Aim of the exercise
Please look for the string "KNAFlexLoader" below and report every line in which it occurs.

(Web page edit records)
• • • •
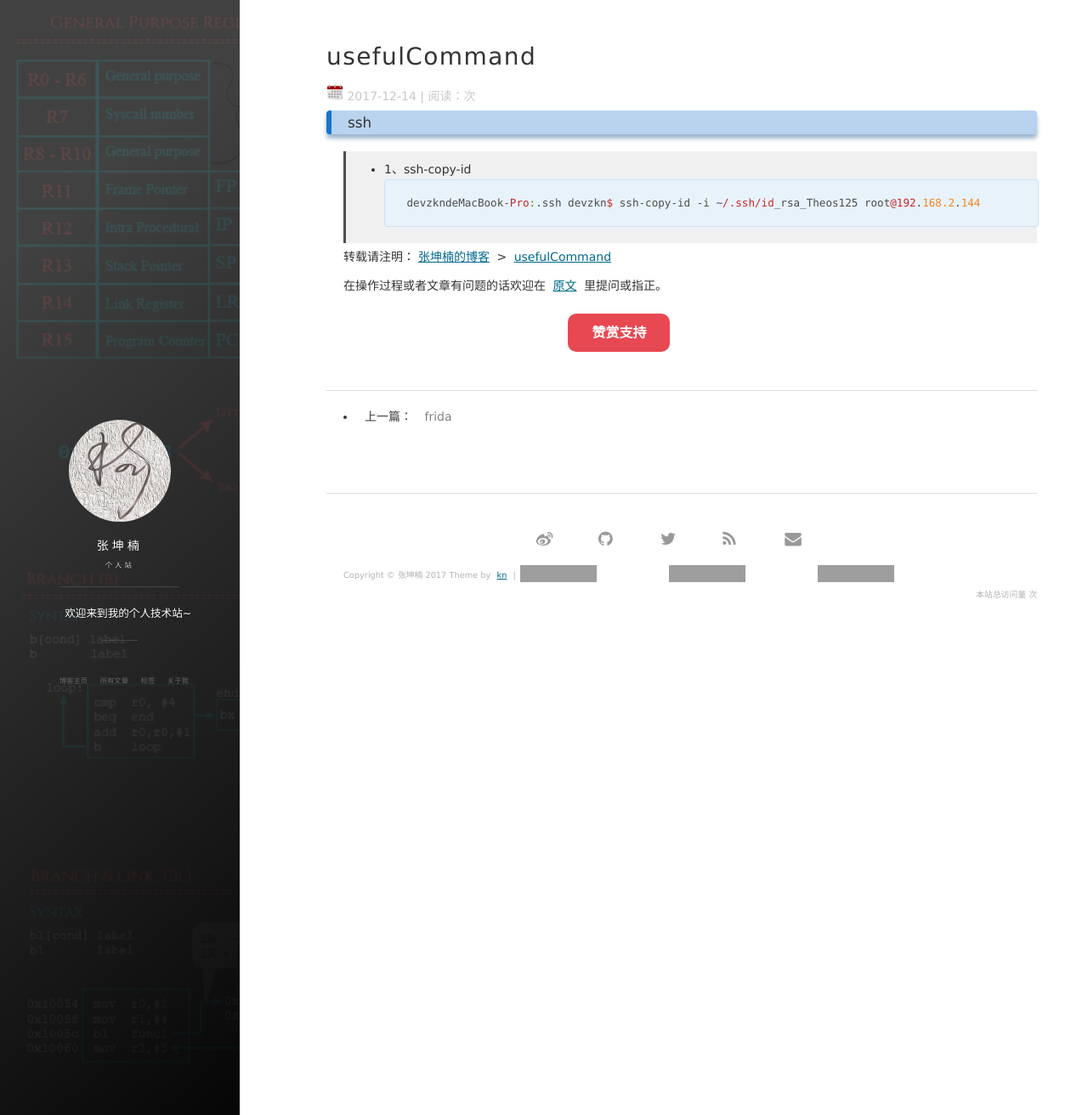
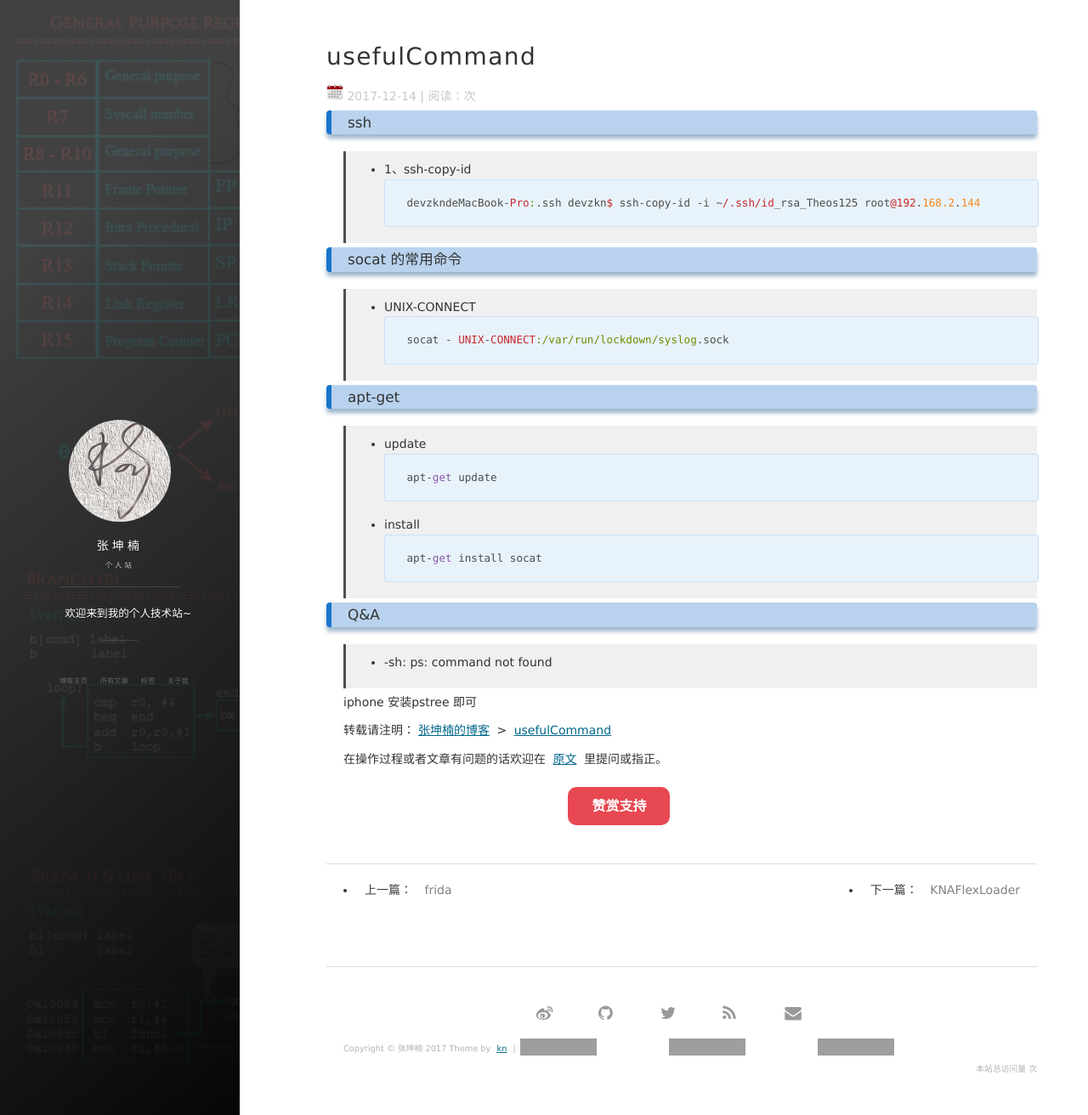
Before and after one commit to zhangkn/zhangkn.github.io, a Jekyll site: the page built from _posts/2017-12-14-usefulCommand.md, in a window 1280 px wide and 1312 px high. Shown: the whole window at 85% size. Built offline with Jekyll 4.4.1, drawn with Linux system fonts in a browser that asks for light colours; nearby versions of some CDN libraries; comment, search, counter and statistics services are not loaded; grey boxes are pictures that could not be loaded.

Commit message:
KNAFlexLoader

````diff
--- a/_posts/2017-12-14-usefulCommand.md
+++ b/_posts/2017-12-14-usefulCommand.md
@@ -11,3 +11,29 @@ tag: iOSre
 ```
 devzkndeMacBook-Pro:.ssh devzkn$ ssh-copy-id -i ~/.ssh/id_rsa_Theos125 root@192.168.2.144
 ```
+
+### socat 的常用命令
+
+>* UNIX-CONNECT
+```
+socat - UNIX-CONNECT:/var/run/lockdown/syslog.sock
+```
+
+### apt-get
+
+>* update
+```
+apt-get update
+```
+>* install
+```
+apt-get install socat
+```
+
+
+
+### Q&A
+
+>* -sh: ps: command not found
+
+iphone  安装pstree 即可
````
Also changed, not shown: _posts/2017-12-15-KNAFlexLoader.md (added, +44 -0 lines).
• • • •
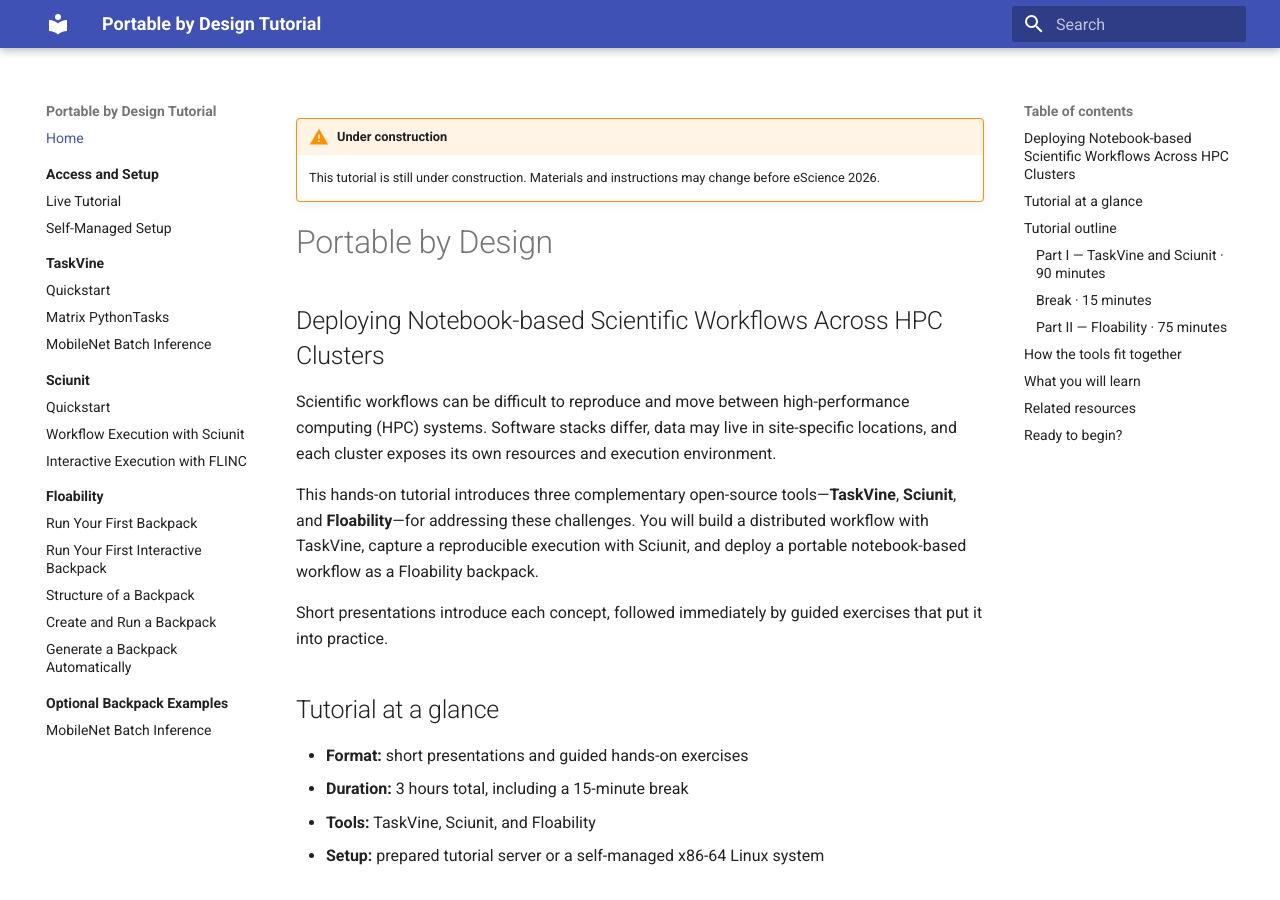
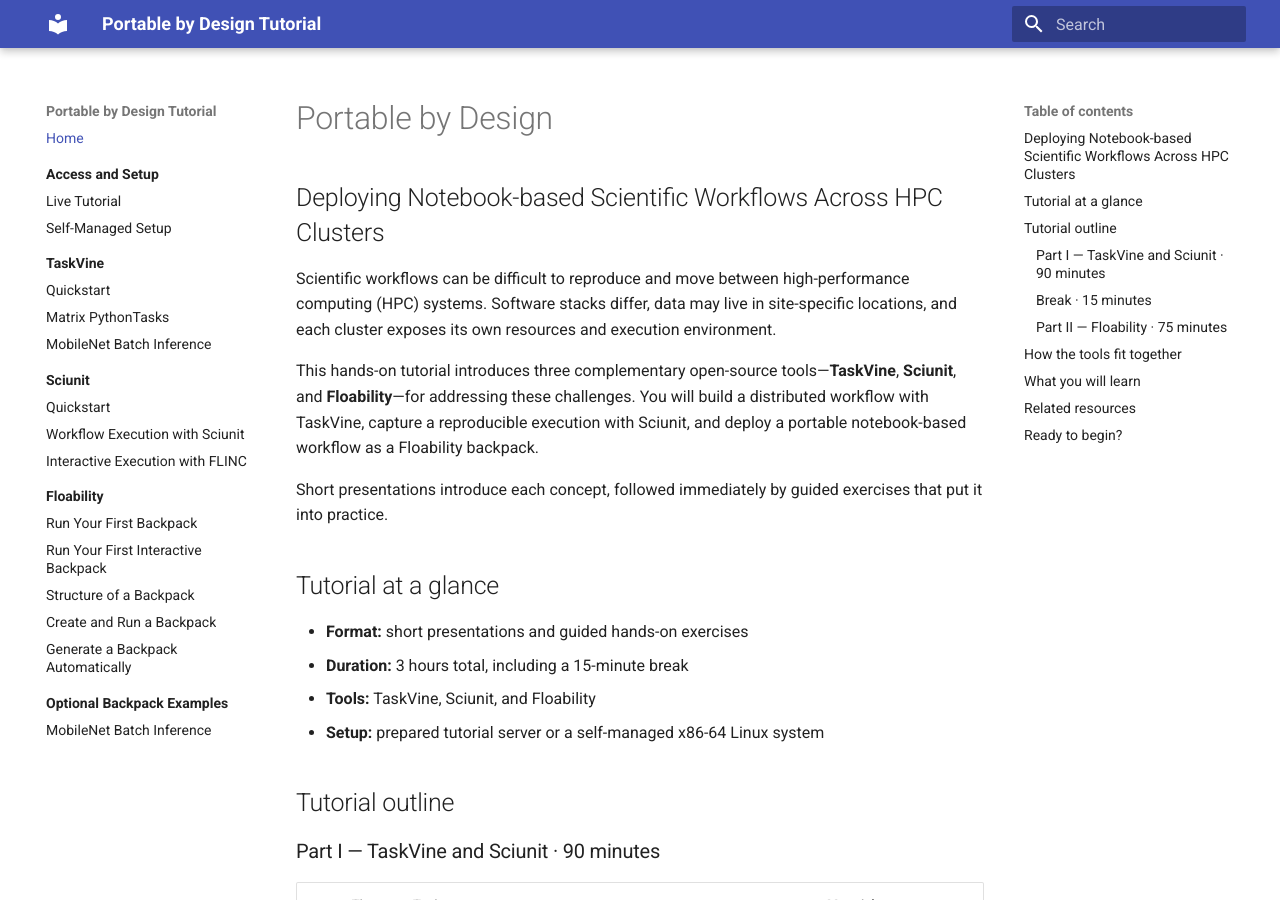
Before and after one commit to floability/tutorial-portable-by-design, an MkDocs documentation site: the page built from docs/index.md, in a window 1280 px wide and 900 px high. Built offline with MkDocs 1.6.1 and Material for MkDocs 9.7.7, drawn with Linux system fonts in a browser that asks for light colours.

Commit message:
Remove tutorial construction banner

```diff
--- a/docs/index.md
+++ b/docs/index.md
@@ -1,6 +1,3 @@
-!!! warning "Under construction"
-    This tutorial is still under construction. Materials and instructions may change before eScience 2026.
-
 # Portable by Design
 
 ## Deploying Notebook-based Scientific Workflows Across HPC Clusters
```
• • • •
Result below
KNAFlexLoader
Also changed, not shown: _posts/2017-12-15-KNAFlexLoader.md (added, +44 -0 lines).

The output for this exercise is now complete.